The room we took at the Hotel Tonic was on the top floor. It had three beds with candlewick counterpanes and a view over the rooftops of the street. Opposite us, cut into the frame of the window, was a boy dancing alone to a Tina Turner record. We leaned out against the metal safety bars, watching him, watching the cars pull away. You put your hand on the small of my back under my shirt.
This is how we made love.
You kissed my throat.
The boy was dancing.
You kissed my collarbone.
Two taxi drivers were arguing in the street.
You put your tongue into the channel of my breasts.
A door slammed underneath us.
I opened your legs on to my hip.
Two pigeons were asleep under the red wings of the roof.
You began to move with me - hands, tongue, body.
Game-show laughter from the television next door.
You took my breasts in both hands and I slid you out of your jeans.
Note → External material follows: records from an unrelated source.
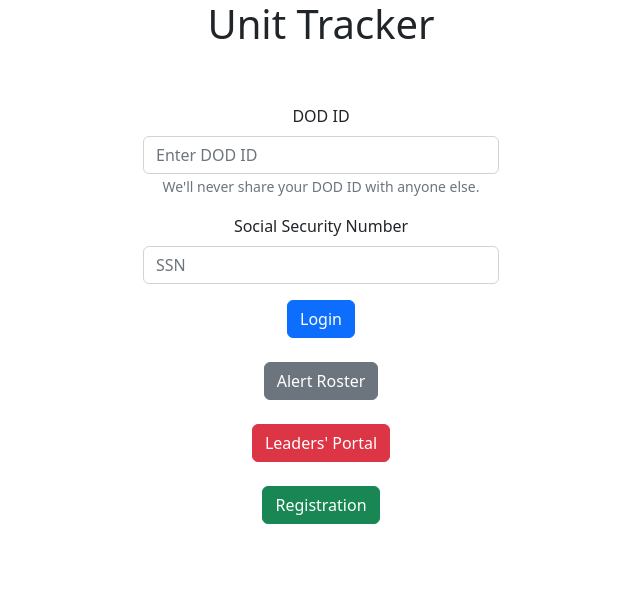
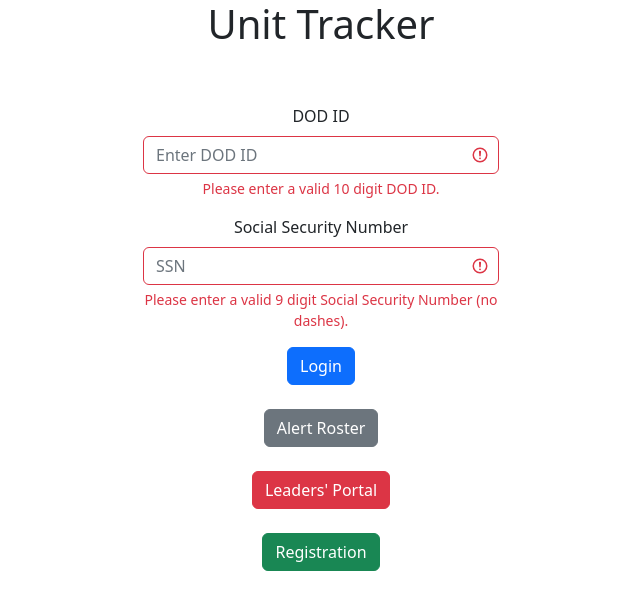
Before and after one commit to CustomFont/unit-tracker, a React (Create React App) app in the folder frontend/: page / in a window 1280 px wide. Shown: the top 610 px of the page, without its empty margins (319-959 px from the left). Built offline with nearby package versions, Linux system fonts and the light colour scheme.

Commit message:
error messages show on incorrect input/ removed logs

```diff
--- a/frontend/src/components/login.js
+++ b/frontend/src/components/login.js
@@ -1,4 +1,4 @@
-import { useState } from 'react';
+import { useEffect, useState } from 'react';
 import Button from 'react-bootstrap/Button';
 import Form from 'react-bootstrap/Form';
 import {LinkContainer} from 'react-router-bootstrap'
@@ -6,24 +6,31 @@ import { useNavigate } from 'react-router-dom';
 
 export default function Login() {
     const [userLogin, setUserLogin] = useState({"DODID": "", "SSN": ""})
+    const [errors, setErrors] = useState({"DODID": false, "SSN": false})
     const navigate = useNavigate();
 
-    const onFormSubmit = e => {
+
+    // move all checking to useEffect
+    useEffect(()=>{
+        let currentErrors = errors;
+        // regex for only numbers
+        if (/^\d+$/.test(userLogin.SSN) === false || userLogin.SSN.length !== 9) {
+            currentErrors = { ...currentErrors, "SSN": true }
+        } else {
+            currentErrors = { ...currentErrors, "SSN": false }
+        }
+        // regex for only numbers
+        if (/^\d+$/.test(userLogin.DODID) === false || userLogin.DODID.length !== 10) {
+            currentErrors = { ...currentErrors, "DODID": true }
+        } else {
+            currentErrors = { ...currentErrors, "DODID": false }
+        }
+        setErrors(currentErrors)
+    },[userLogin])
+
+    const onFormSubmit = (e) => {
         e.preventDefault()
-        // sanitize input here
-        if (/^\d+$/.test(userLogin.DODID) === false) {
-            console.log('DODID must be a number')
-            return
-        } if (userLogin.DODID.length !== 10) {
-            console.log("DODID must have a length of 10")
-            return
-        } if (/^\d+$/.test(userLogin.SSN) === false) {
-            console.log('SSN must be a number')
-            return
-        } else if (userLogin.SSN.length !== 9) {
-            console.log("DODID must have a length of 9")
-            return
-        }
+        if (errors.DODID === false && errors.SSN === false) {
             let stringifiedJSON = JSON.stringify(userLogin);
             fetch('http://localhost:8080/login', {
                 method: 'POST',
@@ -54,22 +61,30 @@ export default function Login() {
                 }
             })
         }
+    }
 
     return (
         <>
-            <Form>
+            <Form noValidate>
                 <Form.Group className="mb-3" controlId="formBasicDod">
                     <Form.Label>DOD ID</Form.Label>
-                    <Form.Control type="text" placeholder="Enter DOD ID" onChange={(e) => setUserLogin(userLogin => ({ ...userLogin, "DODID": e.target.value }))} value={userLogin.DODID} />
-                    <Form.Text className="text-muted">
+                    <Form.Control required type="text" placeholder="Enter DOD ID" onChange={(e) => setUserLogin(userLogin => ({ ...userLogin, "DODID": e.target.value }))} value={userLogin.DODID} isInvalid={errors.DODID} />
+                    <Form.Control.Feedback type="invalid">
+                        Please enter a valid 10 digit DOD ID.
+                    </Form.Control.Feedback>
+                    {/* <Form.Text className="text-muted" >
                     We'll never share your DOD ID with anyone else.
-                    </Form.Text>
+                    </Form.Text> */}
                 </Form.Group>
 
                 <Form.Group className="mb-3" controlId="formBasicPassword">
                     <Form.Label>Social Security Number</Form.Label>
-                    <Form.Control type="password" placeholder="SSN" onChange={(e) => setUserLogin(userLogin => ({ ...userLogin, "SSN": e.target.value }))} value={userLogin.SSN} />
+                    <Form.Control required type="password" placeholder="SSN" onChange={(e) => setUserLogin(userLogin => ({ ...userLogin, "SSN": e.target.value }))} value={userLogin.SSN} isInvalid={errors.SSN} />
+                    <Form.Control.Feedback type="invalid">
+                        Please enter a valid 9 digit Social Security Number (no dashes).
+                    </Form.Control.Feedback>
                 </Form.Group>
+
                 <Button id="login" variant="primary" type="submit" onClick={onFormSubmit}>
                     Login
                 </Button>
```
Lines whose indentation alone changed are shown as unchanged.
Rattle of bottles on a tray.
You don't wear knickers.
A door opened. The tray was set down.
You keep your breasts in a black mesh cage.
Car headlights reflected in the dressing-table mirror.
Lie down with me.
Get on top of me.
Ease yourself, just there, just there . . .
Harry speaks French, he'll pick up the beer.
Stella or Bud?
Do you want nuts?
Make me come. Make me.
Ring her after midnight your time, she said.
Just fuck me.
Got the number?
The next morning I woke late and turned over to kiss her.
She had gone. The sheet was still warm but she had gone. I lay there, my growing agitation of mind beginning to fight with the gentle heaviness of my body. I had no idea what to do, so I did the obvious - got dressed and ran round the corner to our other hotel.
At the Relais de Louvre my own room was empty. Not surprising. There were my clothes and travel bag, and one ticket home. Well, I had given up any right to company.
I went down the corridor to Room 29. The door was open. The maid was cleaning up.
'Où est la Mademoiselle?'
The maid shrugged and switched on her Hoover. Paris is full of mademoiselles.
I rang the front desk.
Room 29 had checked out and there was no forwarding address.
I walked to a little café on the river and ordered some coffee and croissants. No difficulties. No complications. Not even goodbye. So that's the end of it then.
I felt as if I had blundered into someone else's life by chance, discovered I wanted to stay, then blundered back into my own, without a clue, a hint, or a way of finishing the story.
Who was I last night? Who was she?